The first aerially applied Phos-Chek product was introduced in 1962 by Monsanto, says Edward Goldberg, ICL-PPLP business director for fire safety. That business passed to Solutia in 1997 and to Astaris in 2000. ICL purchased Astaris in 2005 and a Canadian competitor, Fire-Trol, in 2007. All ICL-PPLP’s aerially applied fire retardant is now sold under the Phos-Chek brand.
These products are mixed with water to make a slurry before they are loaded onto aircraft that will deliver the retardant. The mixture is about 85% water. The rest is retardant and additives including corrosion inhibitors, thickeners, and suspension agents. According to the Phos-Chek website, “The water contained in the fire retardant solution functions only as a carrier for the fire retardant, evaporating before arrival of the fire and, consequently, contributing little in terms of fire retardancy.”
Phos-Chek products applied from the air are long-term fire retardants—meaning they are effective for days to months, depending on rainfall. Once sprayed on vegetation, “retardant will be effective until it is physically removed by one-fourth to one-half inch of rain,” Goldberg says.
The slurry dropped from aircraft is colored a dramatic red to help air crews in applying it. “Pilots must be able to see retardant on the ground so they can tie drops together to form a continuous line,” Goldberg explains.
The vivid red Phos-Chek dropped from planes gets its color in one of two ways. One line of these products contains iron oxide pigments that fade slowly with time. A second contains a food-grade dye that disappears after a few days with exposure to sunlight, Goldberg explains. Both types of products work the same against fires; persistence of the color is up to the customer. Managers of some public lands prefer to have the nonstaining color, Goldberg says.
The Forest Service’s draft EIS notes that use of retardants can have “a temporary impact on scenic resources on National Forest System lands.” It adds, “Most commonly, the effect on the scenic resource is short-lived and of minimal consequence.”

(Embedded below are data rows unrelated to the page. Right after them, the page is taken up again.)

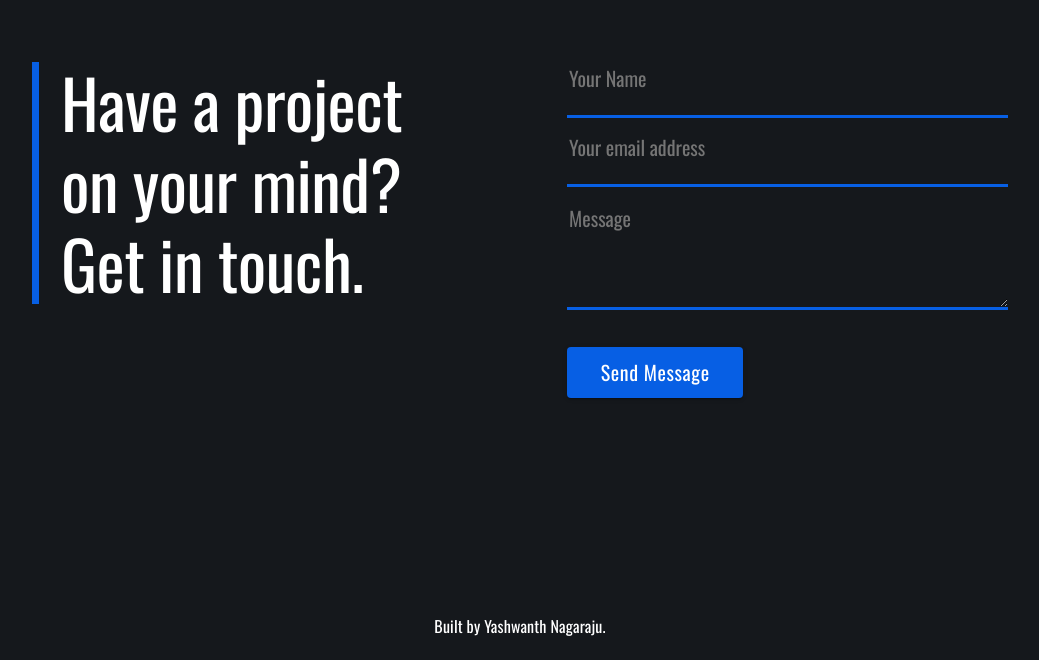
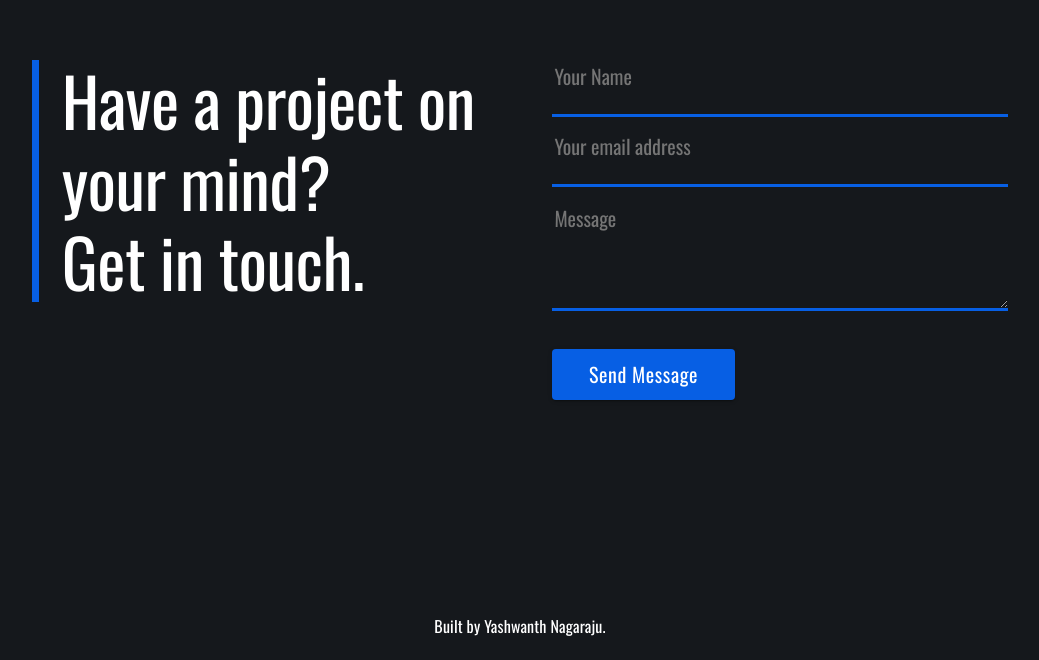
Before and after one commit to YashwanthNagaraju/personal_website, a React (Create React App) app: page / in a window 1280 px wide. Shown: the part 2522-3182 px from the top of the page, without its empty margins (120-1159 px from the left). Built offline with nearby package versions, Linux system fonts and the light colour scheme.

Commit message:
display changes to contact content

```diff
--- a/src/components/contact/Contact.js
+++ b/src/components/contact/Contact.js
@@ -250,10 +250,11 @@ const HiddenLabel = styled.label`
 const ContactStack = styled(Stack)`
   && {
     width: 100%;
-    @media (max-width: 768px) {
+    @media (max-width: 900px) {
       display: block;
     }
-    @media (min-width: 768px) {
+    @media (min-width: 900px) {
+      display:flex;
     }
   }
 `;
@@ -301,12 +302,12 @@ const TextField = styled.textarea`
 
 const ContactBox = styled(Box)`
   align-content: baseline;
-  @media (max-width: 768px) {
+  @media (max-width: 900px) {
     height:50vh
     width: 80%;
   }
-  @media (min-width: 768px) {
-    padding-right:8%;
+  @media (min-width: 900px) {
+    padding-right:5%;
     width: 50%;
   }
 `;
@@ -315,13 +316,14 @@ const ContactInfoBox = styled(Box)`
 &&{
   display: grid;
   align-content: baseline;
-  @media (max-width: 768px) {
+  @media (max-width: 900px) {
     padding-top:10%;
     margin:0%;
     height:50vh
     width: 80%;
   }
-  @media (min-width: 768px) {
+  @media (min-width: 900px) {
+    padding-top:0%;
     width: 50%;
   }
 }
```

But the colorant isn’t the ingredient that is the focus of the controversy over the use of fire retardants. The ammonium phosphates are.
If sprayed on mountain streams, the retardant dissolves and releases ammonia, which is toxic to fish. Ammonia, the Forest Service says, is the most toxic ingredient in long-term fire retardants. A release of hundreds or thousands of gallons of fire retardant can wipe out fish life for miles along a stream, says Stahl of FSEEE.
Fish aren’t the only concern. When areas that are treated with fire retardants get rain, the chemicals wash off and into the soil. This provides nitrogen and phosphates that are plant fertilizers, says a company information sheet about Phos-Chek.
This fertilizing effect can pose a risk to threatened or endangered plants, many of which have evolved to live on soils that are low in nutrients, Stahl says. The extra nutrients often encourage the growth of invasive, noxious weeds that outcompete native plants, he explains.
The Forest Service now requires pilots to avoid the aerial application of retardant in areas with endangered, threatened, or sensitive species and within 300 feet on either side of streams and other waterways. According to the agency, only one of every 5,000 retardant drops in the past decade has impacted waterways in lands managed by an agency, the Interior Department, or states. Meanwhile, Goldberg says Phos-Chek retardants have been rigorously tested and meet the Forest Service’s stringent standards for safety, health, and environment, including mammalian and fish toxicity.
This summer, the Forest Service held a series of public “listening sessions” about its draft EIS. It will consider comments from the public as it finalizes its policy on the use of fire retardants.
What will happen after the agency issues a final version of the impact statement is uncertain. It’s possible that the controversy will continue in federal court. ◾